Perry offers budget with zero dollars

AUSTIN–Saying every dollar the state spends must be fully

accounted for, Gov. Rick Perry submitted his proposal Friday for

the 2004-05 budget cycle and recommended that state agencies start

at zero and justify every amount they request.

Perry, a Republican who took office two years ago and was

elected to his first four-year term in November, called his

proposal “historic.”

His 15-page document gives no indication about which agencies he

thinks need more money and which could get by with less.

Critics accused Perry of shirking his obligation to lay out his

priorities to a Legislature that opened its 140-day session this

week with the news that the state is facing a $9.9 billion

shortfall over the next two years. Costs are spiraling for programs

such as Medicaid and Children’s Health Insurance while receipts

from sales taxes and other sources are lagging because of the

sluggish economy.

In a news release, Perry said he plans to work closely with

lawmakers to flesh out the spending plan, which he said would meet

the state’s essential needs over the next two years.

Perry, along with fellow Republicans Tom Craddick, the new House

speaker, and incoming Lt. Gov. David Dewhurst, has been urging the

GOP-dominated Legislature to resist any pressure to raise taxes.

The budget for the present two-year cycle is $114 billion.

“The current fiscal situation demands that we re-examine the

core responsibilities of government and the state spending

practices of the past dozen years,” said Perry, who issued his

budget recommendation in cooperation with Dewhurst and Craddick.

“This budget starts at zero, because in tough budgetary times,

every dollar spent by government must be scrutinized to determine

whether it justifies consideration as a priority.”

In Fort Worth, Texas Comptroller Carole Keeton Strayhorn neither

praised nor criticized the budget proposal. It is “certainly the

leadership’s prerogative” to submit such a budget, Strayhorn said

before speaking to a group of real estate agents Friday at the

Petroleum Club.

“I’ll let the governor, the lieutenant governor and the speaker

speak for themselves on what they’re doing,” she said.

Strayhorn said she has suggested a different approach to solving

the shortfall. Her plan would give agencies a working number and

force them to justify additional expenditures, she said.

While the three top leaders said the unprecedented action of

recommending a zero budget will end with greater accountability for

state spending, critics called the document an abdication of their

responsibility to set priorities for the Legislature, which meets

for 20 weeks every other year.

“The governor is the chief executive officer of our state, and

he is required by the Texas Constitution to make recommendations

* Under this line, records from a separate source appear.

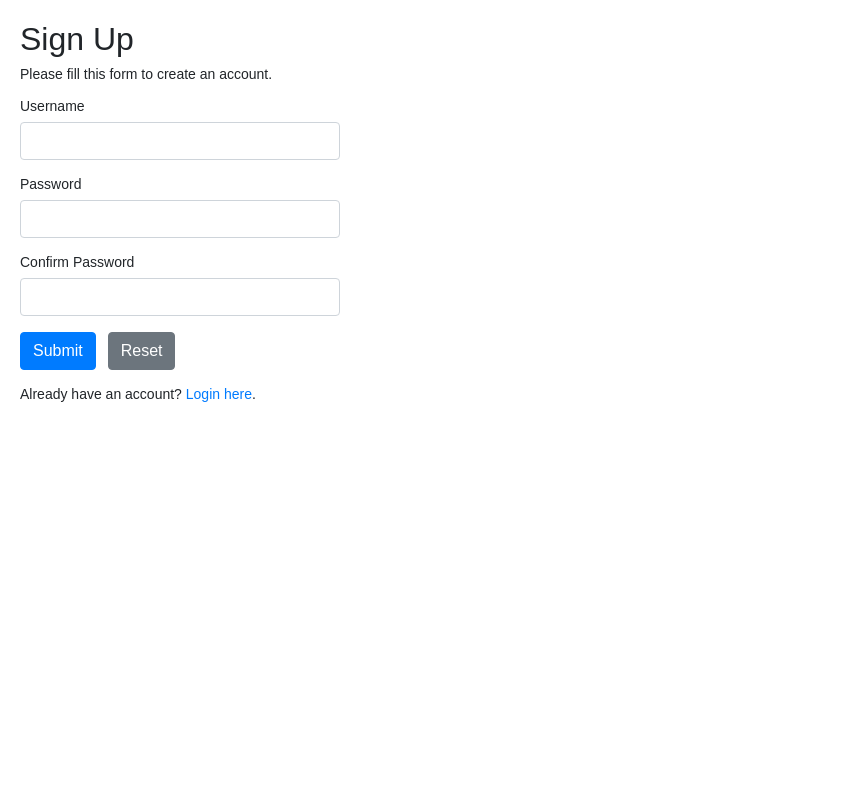
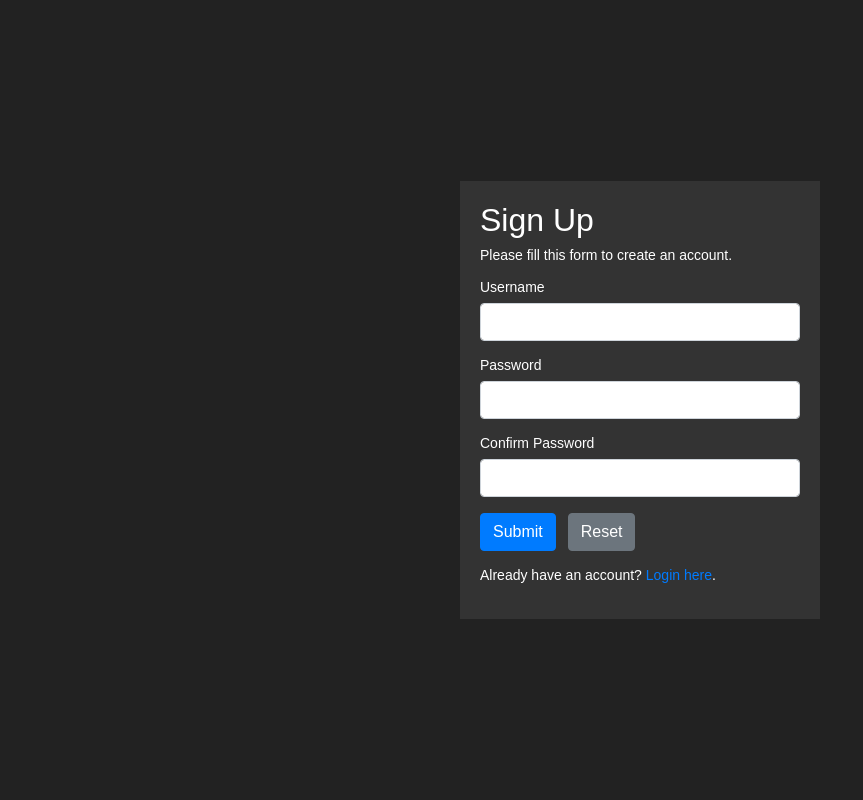
Before and after one commit to kekikcilerakin/ACM368-CollaborativeStory, a PHP site: page /register.php in a window 1280 px wide. Shown: the whole page, without its empty margins (0-863 px from the left). Run offline with PHP 8.4, Linux system fonts and the light colour scheme.

Commit message:
Update register.php

```diff
--- a/register.php
+++ b/register.php
@@ -102,8 +102,21 @@ if($_SERVER["REQUEST_METHOD"] == "POST"){
     <title>Sign Up</title>
     <link rel="stylesheet" href="https://stackpath.bootstrapcdn.com/bootstrap/4.5.2/css/bootstrap.min.css">
     <style>
-        body{ font: 14px sans-serif; }
-        .wrapper{ width: 360px; padding: 20px; }
+        body {
+            font: 14px sans-serif;
+            background-color: #222222;
+            display: flex;
+            align-items: center;
+            justify-content: center;
+            height: 100vh;
+            color: white;
+        }
+
+        .wrapper {
+            width: 360px;
+            padding: 20px;
+            background-color: #333333;
+        }
     </style>
 </head>
 <body>
```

for funding the state’s needs to the Legislature,” said F. Scott

McCown, who heads the Center for Public Policy Priorities, a

liberal-leaning think tank.

“By zeroing out every agency, he is admitting that he cannot

make budget recommendations to meet the state’s needs without

additional revenue,” McCown said.

The head of Texas Citizens for a Sound Economy praised the idea

of starting the budget at zero, saying that no state agency should

begin the process expecting a sum because it may have received that

amount in the past.

“It’s a whole new day in Texas,” said Peggy Venable, executive

director of the conservative group. “It’s time to take a fresh look

at everything the state is spending money on and make the decision

as to whether it’s appropriate to continue these expenditures.”

Craddick, a veteran lawmaker who is beginning his first term

leading the sometimes fractious House, said the new way of

budgeting will give Texans a more informed look at how the state

spends money.

“We are committed to starting our budget at zero and ending

within available revenue, providing Texans with more detailed

information on how we spend their tax dollars,” said Craddick, of

Midland. “However, as the governor is well aware, the House is

comprised of 150 very diverse members.”

Molly Beth Malcolm, chairwoman of the Texas Democratic Party,

predicted that the “zero” recommendation is more likely to result

in chaos than in consensus.

“Gov. Perry and the Republicans campaigned promising leadership,

vision and experience,” Malcolm said. “The legislative session has

just started, and already Gov. Perry is again failing to lead, and

showing no vision at a time when the budget crunch demands tough



John Moritz, (512) 476-4294


1. Head shot:

Gov. Rick Perry